======== DATA RECORDS
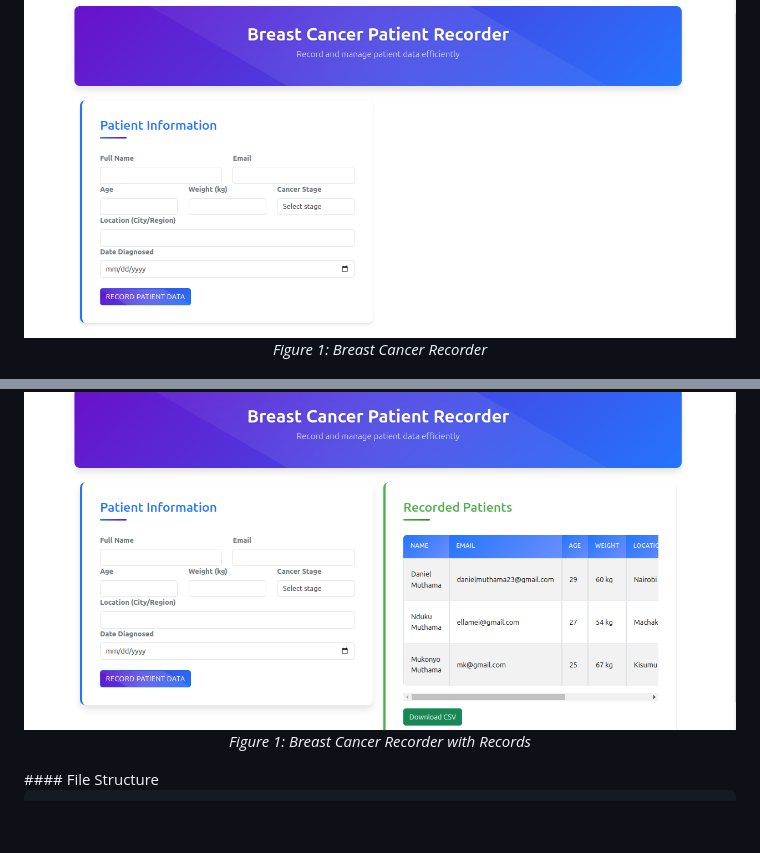
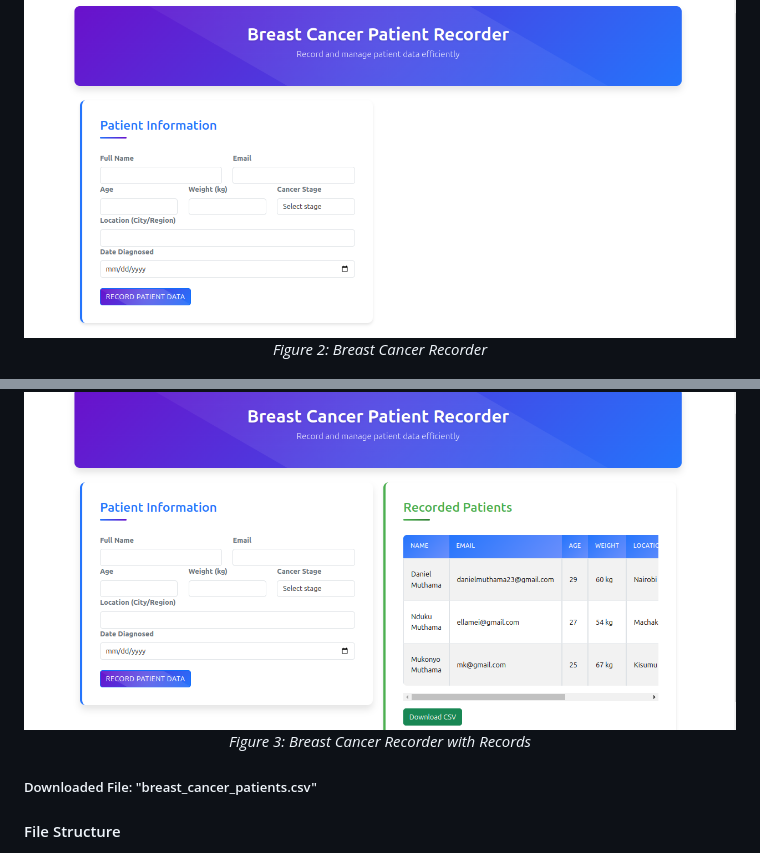
Before and after one commit to danielmuthama23/GenoHos--Microsoft_HackAI-Genomic_Analysis, a Markdown page: README.md, 2 parts joined by grey strips. Rendered like a GitHub page; blank space fills up the shorter version.

```diff
--- a/README.md
+++ b/README.md
@@ -60,13 +60,16 @@ This project is an AI-powered platform for analyzing genomic data with proteomic
 <p align="center">
   <img src="output/x2.png" alt="Diagram 1" width="1000">
   <br>
-  <em>Figure 1: Breast Cancer Recorder</em>
+  <em>Figure 2: Breast Cancer Recorder</em>
 </p>
 <p align="center">
   <img src="output/x3.png" alt="Diagram 2">
   <br>
-  <em>Figure 1: Breast Cancer Recorder with Records</em>
+  <em>Figure 3: Breast Cancer Recorder with Records</em>
 </p>
+
+##### Downloaded File: "breast_cancer_patients.csv"
+
 #### File Structure
 
 
```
================
• THE TASK:
Copy out the data exactly and keep the pictures out.

• RESPONSE TO THIS TASK:
Before and after one commit to danielmuthama23/GenoHos--Microsoft_HackAI-Genomic_Analysis, a Markdown page: README.md, 2 parts joined by grey strips. Rendered like a GitHub page; blank space fills up the shorter version.

```diff
--- a/README.md
+++ b/README.md
@@ -60,13 +60,16 @@ This project is an AI-powered platform for analyzing genomic data with proteomic
 <p align="center">
   <img src="output/x2.png" alt="Diagram 1" width="1000">
   <br>
-  <em>Figure 1: Breast Cancer Recorder</em>
+  <em>Figure 2: Breast Cancer Recorder</em>
 </p>
 <p align="center">
   <img src="output/x3.png" alt="Diagram 2">
   <br>
-  <em>Figure 1: Breast Cancer Recorder with Records</em>
+  <em>Figure 3: Breast Cancer Recorder with Records</em>
 </p>
+
+##### Downloaded File: "breast_cancer_patients.csv"
+
 #### File Structure
 
 
```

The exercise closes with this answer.